“I think there are some banks that are still attractively priced when you look at what their long-term earnings power is -- those banks for me are Royal, TD and Scotia,” Fehr said.
While loan loss provisions are expected to cut into earnings in the quarter ended July 31, there are some bright notes. Trading revenues are expected to rise sharply from a year earlier and interest income should boost earnings as the lenders benefit from the steeper yield curve that has allowed them to borrow money more cheaply than they lend it.
“I do think this is one of the big tailwinds for the banks in terms of profits,” Fehr said of net interest margins.
But the earnings might be messy again, as the banks take small to medium writedowns from financial guarantor exposures and mark-to-market losses on fixed income securities.
Canadian banks have taken some C$19.2 billion in pretax charges, mostly due to capital-market related writedowns, since the seize-up in the credit markets in late 2007, Macquarie analyst Sumit Malhotra said in a research note.
While it will likely be two years before the banks offer cleaner earnings reports, Aiken said he is not expecting any big surprises. Capital levels will continue to tick higher from already “excessive” levels and there is no chance of dividend cuts, two metrics envied by global peers.
But the troubles remain far from over.
“I‘m still nervous about the Canadian banks.

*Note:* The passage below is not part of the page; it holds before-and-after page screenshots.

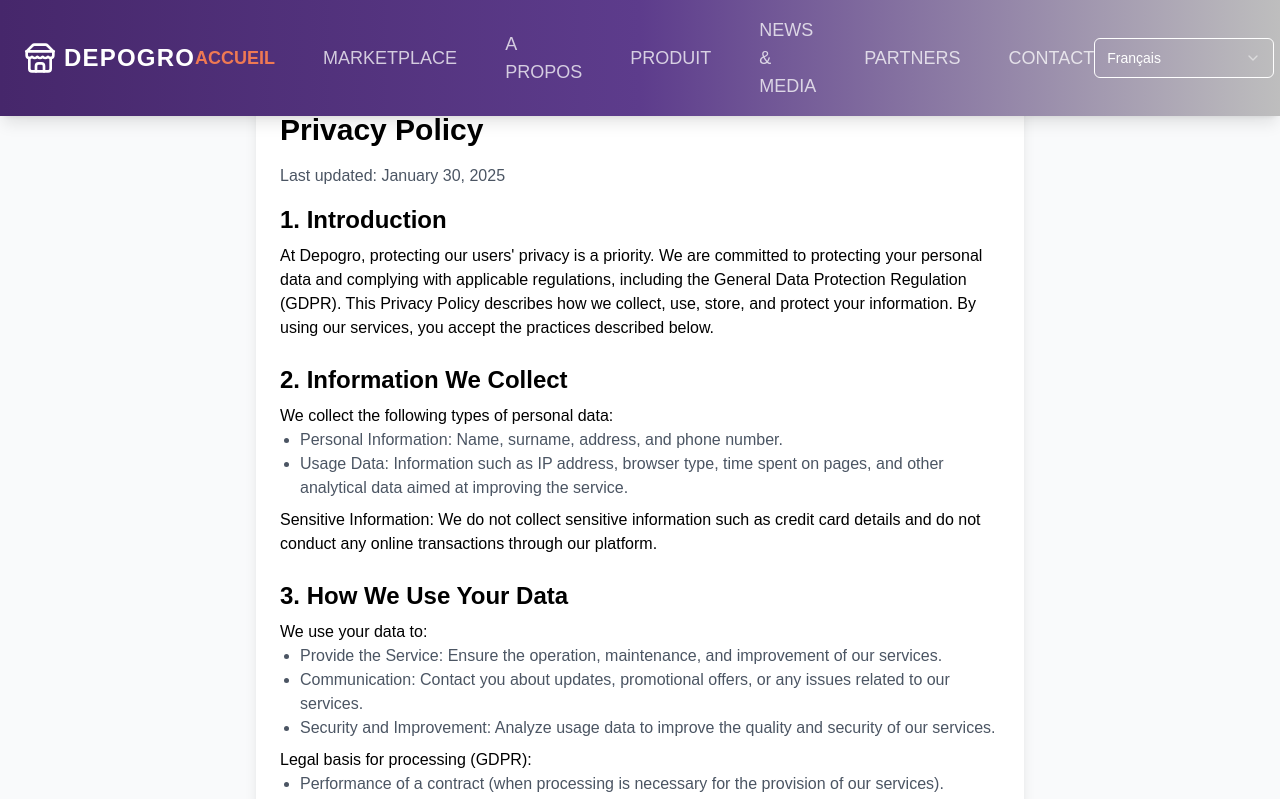
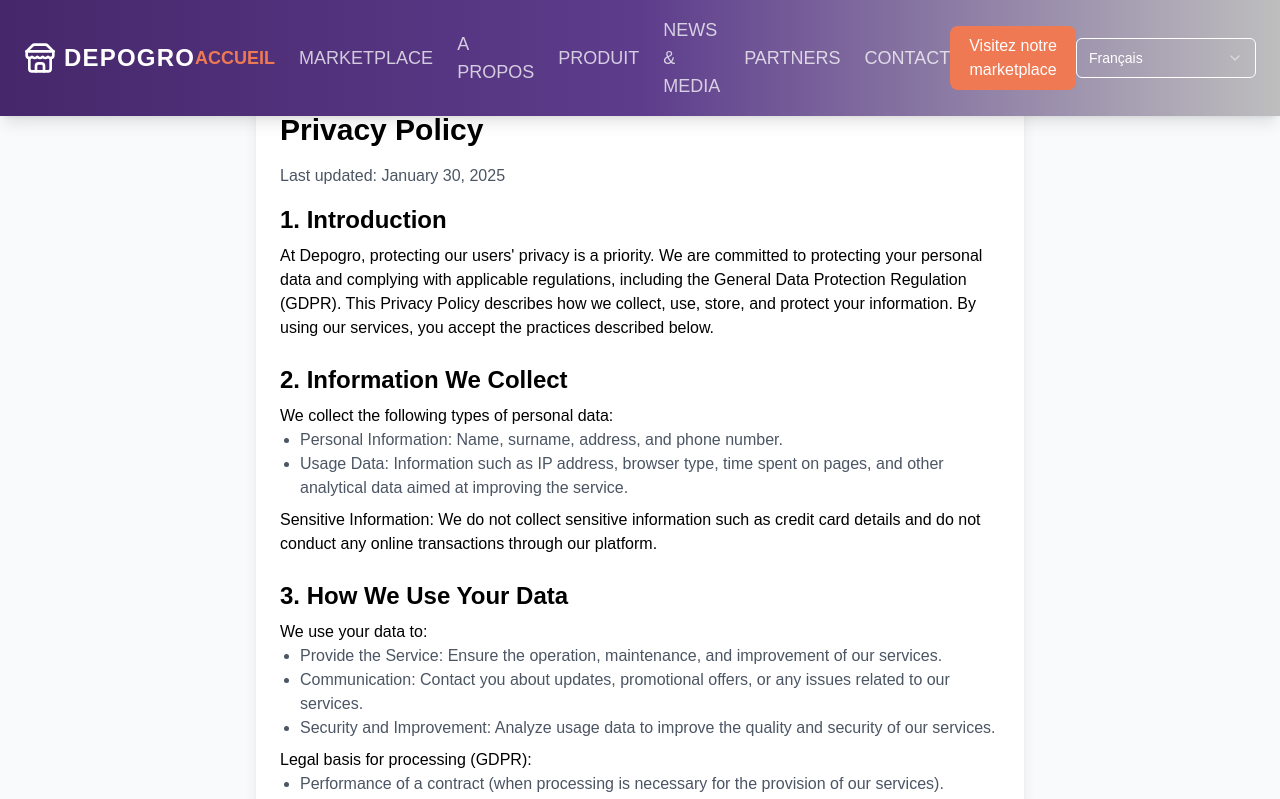
Before and after one commit to Ymrtdepogro/depogro-landing, a Next.js app: page /terms-en in a window 1280 px wide. Shown: the top 799 px of the page. Built offline with nearby package versions, Linux system fonts and the light colour scheme.

Commit message:
update langin button MarketPlace
update langin button MarketPlace

```diff
--- a/components/navbar.tsx
+++ b/components/navbar.tsx
@@ -28,7 +28,7 @@
   const [isOpen, setIsOpen] = useState(false);
   const { language, setLanguage } = useLanguageStore();
   const [activeSection, setActiveSection] = useState("home");
-
+  const j = translations[language];
   const t = translations[language].nav as Record<string, string>;
 
   useEffect(() => {
@@ -68,7 +68,7 @@
           </div>
 
           {/* Desktop Navigation */}
-          <div className="hidden md:flex items-center space-x-12">
+          <div className="hidden md:flex items-center space-x-6">
             {navigation.map((item) => (
               <Link
                 key={item.name}
@@ -91,10 +91,16 @@
               </Link>
             ))}
           </div>
+<div className="hidden md:flex items-center space-x-4"   onClick={() => window.open("http://markeplace.depogro.com/", "_blank")}>
+  <button className="px-4 py-2 bg-[#ef7953] text-white rounded-lg hover:bg-purple-700 transition">
+    {j.MARKETPLACE.learnMoreSite}
+  </button>
+</div>
 
           {/* Language Selection and Hamburger */}
           <div className="flex items-center space-x-4">
             {/* Language Switcher */}
+
             <div className="hidden md:flex items-center space-x-4">
               <Select
                 value={language}
--- a/lib/translations.ts
+++ b/lib/translations.ts
@@ -28,7 +28,7 @@
       avantage3:" Inventory, delivery, and payment management.",
       avantage4:" Intuitive interface and dedicated support.",
       avantage5:" Accelerated sales growth.",
-      learnMoreSite: "Visit our website",
+      learnMoreSite: "Go To marketplace",
       role:" The marketplace serves as a comprehensive platform that connects stores with a wide range of products and services, facilitating seamless transactions and enhancing the overall shopping experience.",
       desc2: "An innovative marketplace that redefines store management and growth in Tunisia.",
       mission2: "Our marketplace",
@@ -142,7 +142,7 @@
     MARKETPLACE: {
       title: "À propos de la Marketplace",
       learnMore: "En savoir plus",
-      learnMoreSite:"Visitez notre site ",
+      learnMoreSite: "Visitez notre marketplace",
       avantage1:" Centralisation des commandes et gestion simplifiée.",
       avantage2:" Suivi en temps réel avec des statistiques détaillées.",
       avantage3:" Gestion des stocks, livraisons et paiements.",
@@ -243,7 +243,7 @@
       avantage1:" مركزية الطلبات وإدارة مبسطة.",
       avantage2:" متابعة في الوقت الحقيقي مع إحصائيات مفصلة.",
       avantage3:" إدارة المخزون، التوصيلات والمدفوعات.",
-      learnMoreSite:"قم بزيارة موقعنا",
+      learnMoreSite:"قم بزيارة السوق الخاص بنا",
       avantage4:" واجهة بديهية ودعم مخصص.",
       avantage5:" تسريع نمو المبيعات.",
       role:" تعمل المنصة كسوق شامل يربط المتاجر بمجموعة واسعة من المنتجات والخدمات، مما يسهل المعاملات السلسة ويعزز تجربة التسوق الشاملة.",
```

Not because of the results but because of the quality of the results and what the outlook on credit is,” Aiken said.
$1=$1.10 Canadian Reporting by Andrea Hopkins